Task to carry out →
Copy the records word for word, omitting all pictures.

────────────────────────────────────────

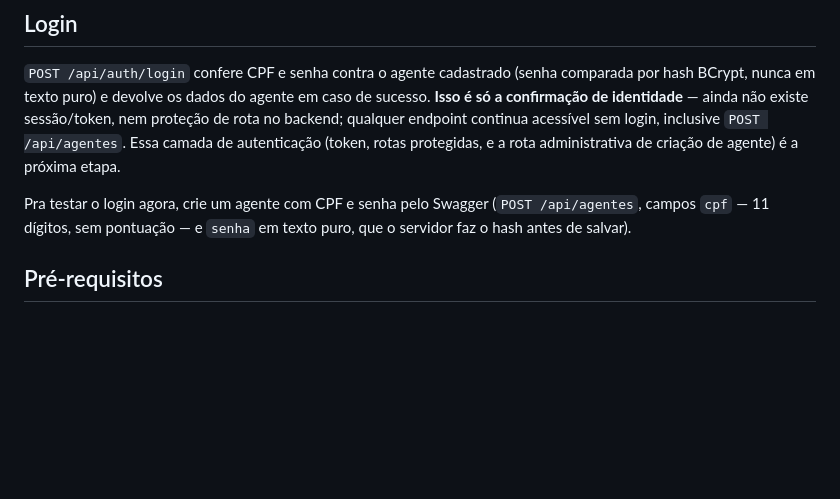
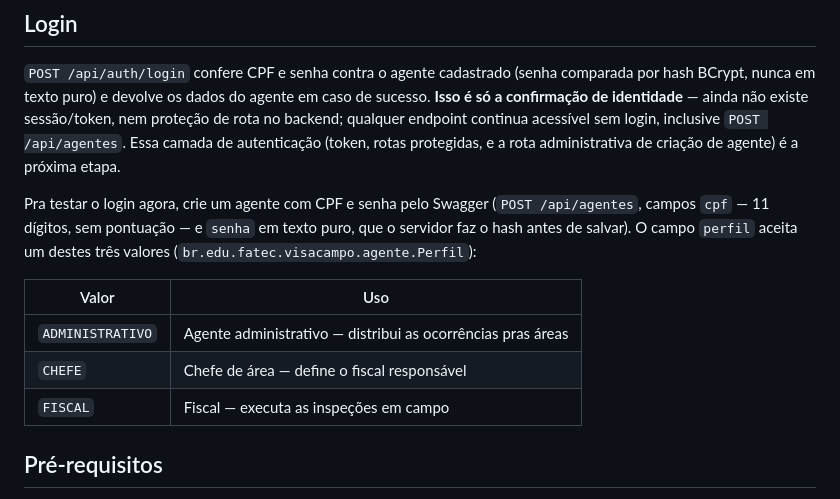
Before and after one commit to JVCRDS/SUPERVISA-REFAC, a Markdown page: app/README.md, the part around the change. Drawn GitHub-style; blank space fills up the shorter version.

Commit message:
Documenta os valores válidos do campo perfil do agente
Lista os três valores aceitos pelo enum Perfil (ADMINISTRATIVO, CHEFE,
FISCAL) na seção de Login do README do app, junto da instrução de criar
um agente de teste pelo Swagger.

Co-Authored-By: Claude Sonnet 5 <noreply@anthropic.com>
Claude-Session: https://claude.ai/code/session_01Y6tq8wp8SYCduHQ2TdnhBP

```diff
--- a/app/README.md
+++ b/app/README.md
@@ -80,7 +80,14 @@ de criação de agente) é a próxima etapa.
 
 Pra testar o login agora, crie um agente com CPF e senha pelo Swagger
 (`POST /api/agentes`, campos `cpf` — 11 dígitos, sem pontuação — e
-`senha` em texto puro, que o servidor faz o hash antes de salvar).
+`senha` em texto puro, que o servidor faz o hash antes de salvar). O campo
+`perfil` aceita um destes três valores (`br.edu.fatec.visacampo.agente.Perfil`):
+
+| Valor | Uso |
+| --- | --- |
+| `ADMINISTRATIVO` | Agente administrativo — distribui as ocorrências pras áreas |
+| `CHEFE` | Chefe de área — define o fiscal responsável |
+| `FISCAL` | Fiscal — executa as inspeções em campo |
 
 ## Pré-requisitos
 
```
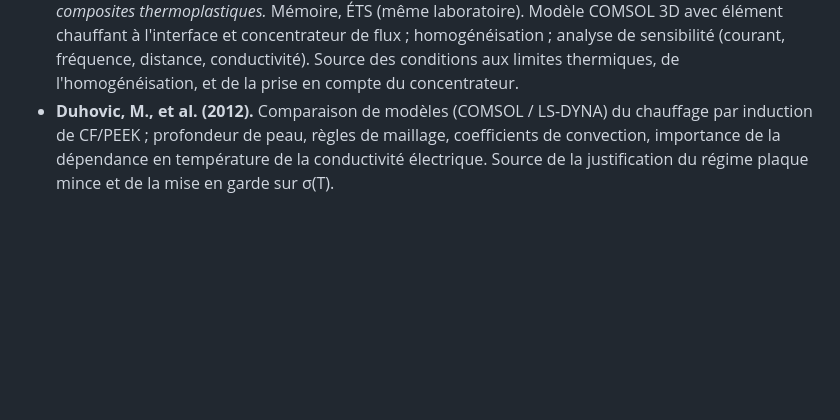
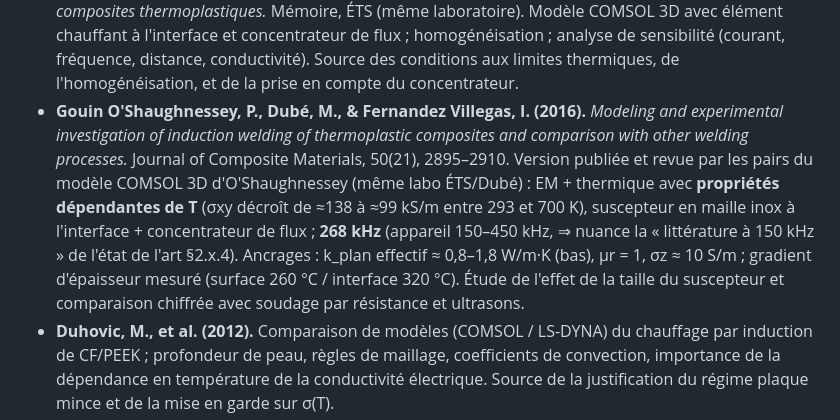
Before and after one commit to maxencesoixante/Jumeau_Soudage_Induction, a Markdown page: docs/modele/rapport_directrice_jumeau.md, the part around the change. GitHub-like rendering; blank space fills up the shorter version.

Commit message:
docs(refs): ajout O'Shaughnessey et al. 2016 (JCM) au rapport directrice
Version publiée du modèle COMSOL ÉTS/Dubé (lignée du jumeau) : sigma(T) decroissante
(138->99 kS/m), k_plan bas (0,8-1,8), 268 kHz (nuance l'argument 150 kHz de l'etat de l'art),
suscepteur maille inox, comparaison induction/resistance/ultrasons.

Co-Authored-By: Claude Opus 4.8 <noreply@anthropic.com>

```diff
--- a/docs/modele/rapport_directrice_jumeau.md
+++ b/docs/modele/rapport_directrice_jumeau.md
@@ -732,6 +732,16 @@ attribution systématique.
   COMSOL 3D avec élément chauffant à l'interface et concentrateur de flux ; homogénéisation ;
   analyse de sensibilité (courant, fréquence, distance, conductivité). Source des conditions
   aux limites thermiques, de l'homogénéisation, et de la prise en compte du concentrateur.
+- **Gouin O'Shaughnessey, P., Dubé, M., & Fernandez Villegas, I. (2016).** *Modeling and
+  experimental investigation of induction welding of thermoplastic composites and comparison
+  with other welding processes.* Journal of Composite Materials, 50(21), 2895–2910. Version
+  publiée et revue par les pairs du modèle COMSOL 3D d'O'Shaughnessey (même labo ÉTS/Dubé) :
+  EM + thermique avec **propriétés dépendantes de T** (σxy décroît de ≈138 à ≈99 kS/m entre 293
+  et 700 K), suscepteur en maille inox à l'interface + concentrateur de flux ; **268 kHz**
+  (appareil 150–450 kHz, ⇒ nuance la « littérature à 150 kHz » de l'état de l'art §2.x.4).
+  Ancrages : k_plan effectif ≈ 0,8–1,8 W/m·K (bas), µr = 1, σz ≈ 10 S/m ; gradient d'épaisseur
+  mesuré (surface 260 °C / interface 320 °C). Étude de l'effet de la taille du suscepteur et
+  comparaison chiffrée avec soudage par résistance et ultrasons.
 - **Duhovic, M., et al. (2012).** Comparaison de modèles (COMSOL / LS-DYNA) du chauffage par
   induction de CF/PEEK ; profondeur de peau, règles de maillage, coefficients de convection,
   importance de la dépendance en température de la conductivité électrique. Source de la
```
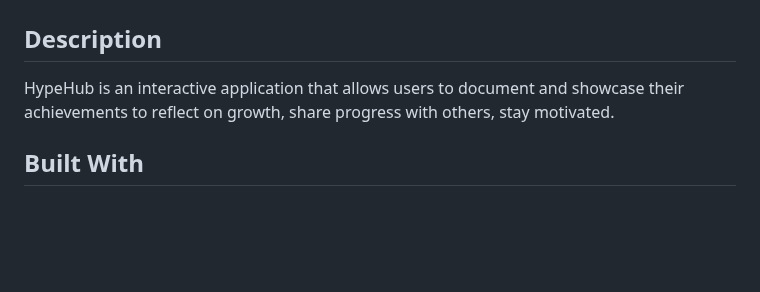
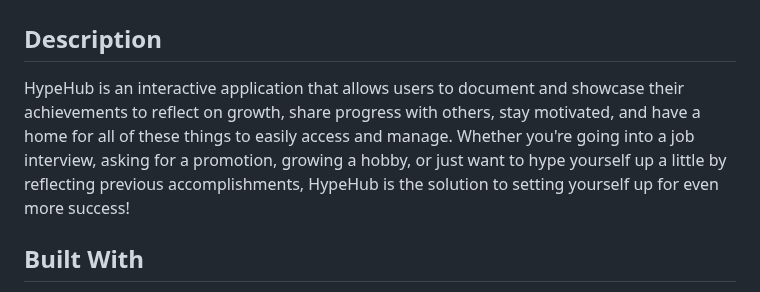
Before and after one commit to AipuAmeh/hype-hub, a Markdown page: README.md, the part around the change. Drawn GitHub-style; blank space fills up the shorter version.

```diff
--- a/README.md
+++ b/README.md
@@ -2,7 +2,7 @@
 
 ## Description
 
-HypeHub is an interactive application that allows users to document and showcase their achievements to reflect on growth, share progress with others, stay motivated.
+HypeHub is an interactive application that allows users to document and showcase their achievements to reflect on growth, share progress with others, stay motivated, and have a home for all of these things to easily access and manage. Whether you're going into a job interview, asking for a promotion, growing a hobby, or just want to hype yourself up a little by reflecting previous accomplishments, HypeHub is the solution to setting yourself up for even more success!
 
 ## Built With
 
```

────────────────────────────────────────

Response box →
Before and after one commit to JVCRDS/SUPERVISA-REFAC, a Markdown page: app/README.md, the part around the change. Drawn GitHub-style; blank space fills up the shorter version.

Commit message:
Documenta os valores válidos do campo perfil do agente
Lista os três valores aceitos pelo enum Perfil (ADMINISTRATIVO, CHEFE,
FISCAL) na seção de Login do README do app, junto da instrução de criar
um agente de teste pelo Swagger.

Co-Authored-By: Claude Sonnet 5 <noreply@anthropic.com>
Claude-Session: https://claude.ai/code/session_01Y6tq8wp8SYCduHQ2TdnhBP

```diff
--- a/app/README.md
+++ b/app/README.md
@@ -80,7 +80,14 @@ de criação de agente) é a próxima etapa.
 
 Pra testar o login agora, crie um agente com CPF e senha pelo Swagger
 (`POST /api/agentes`, campos `cpf` — 11 dígitos, sem pontuação — e
-`senha` em texto puro, que o servidor faz o hash antes de salvar).
+`senha` em texto puro, que o servidor faz o hash antes de salvar). O campo
+`perfil` aceita um destes três valores (`br.edu.fatec.visacampo.agente.Perfil`):
+
+| Valor | Uso |
+| --- | --- |
+| `ADMINISTRATIVO` | Agente administrativo — distribui as ocorrências pras áreas |
+| `CHEFE` | Chefe de área — define o fiscal responsável |
+| `FISCAL` | Fiscal — executa as inspeções em campo |
 
 ## Pré-requisitos
 
```
Before and after one commit to maxencesoixante/Jumeau_Soudage_Induction, a Markdown page: docs/modele/rapport_directrice_jumeau.md, the part around the change. GitHub-like rendering; blank space fills up the shorter version.

Commit message:
docs(refs): ajout O'Shaughnessey et al. 2016 (JCM) au rapport directrice
Version publiée du modèle COMSOL ÉTS/Dubé (lignée du jumeau) : sigma(T) decroissante
(138->99 kS/m), k_plan bas (0,8-1,8), 268 kHz (nuance l'argument 150 kHz de l'etat de l'art),
suscepteur maille inox, comparaison induction/resistance/ultrasons.

Co-Authored-By: Claude Opus 4.8 <noreply@anthropic.com>

```diff
--- a/docs/modele/rapport_directrice_jumeau.md
+++ b/docs/modele/rapport_directrice_jumeau.md
@@ -732,6 +732,16 @@ attribution systématique.
   COMSOL 3D avec élément chauffant à l'interface et concentrateur de flux ; homogénéisation ;
   analyse de sensibilité (courant, fréquence, distance, conductivité). Source des conditions
   aux limites thermiques, de l'homogénéisation, et de la prise en compte du concentrateur.
+- **Gouin O'Shaughnessey, P., Dubé, M., & Fernandez Villegas, I. (2016).** *Modeling and
+  experimental investigation of induction welding of thermoplastic composites and comparison
+  with other welding processes.* Journal of Composite Materials, 50(21), 2895–2910. Version
+  publiée et revue par les pairs du modèle COMSOL 3D d'O'Shaughnessey (même labo ÉTS/Dubé) :
+  EM + thermique avec **propriétés dépendantes de T** (σxy décroît de ≈138 à ≈99 kS/m entre 293
+  et 700 K), suscepteur en maille inox à l'interface + concentrateur de flux ; **268 kHz**
+  (appareil 150–450 kHz, ⇒ nuance la « littérature à 150 kHz » de l'état de l'art §2.x.4).
+  Ancrages : k_plan effectif ≈ 0,8–1,8 W/m·K (bas), µr = 1, σz ≈ 10 S/m ; gradient d'épaisseur
+  mesuré (surface 260 °C / interface 320 °C). Étude de l'effet de la taille du suscepteur et
+  comparaison chiffrée avec soudage par résistance et ultrasons.
 - **Duhovic, M., et al. (2012).** Comparaison de modèles (COMSOL / LS-DYNA) du chauffage par
   induction de CF/PEEK ; profondeur de peau, règles de maillage, coefficients de convection,
   importance de la dépendance en température de la conductivité électrique. Source de la
```
Before and after one commit to AipuAmeh/hype-hub, a Markdown page: README.md, the part around the change. Drawn GitHub-style; blank space fills up the shorter version.

```diff
--- a/README.md
+++ b/README.md
@@ -2,7 +2,7 @@
 
 ## Description
 
-HypeHub is an interactive application that allows users to document and showcase their achievements to reflect on growth, share progress with others, stay motivated.
+HypeHub is an interactive application that allows users to document and showcase their achievements to reflect on growth, share progress with others, stay motivated, and have a home for all of these things to easily access and manage. Whether you're going into a job interview, asking for a promotion, growing a hobby, or just want to hype yourself up a little by reflecting previous accomplishments, HypeHub is the solution to setting yourself up for even more success!
 
 ## Built With
 
```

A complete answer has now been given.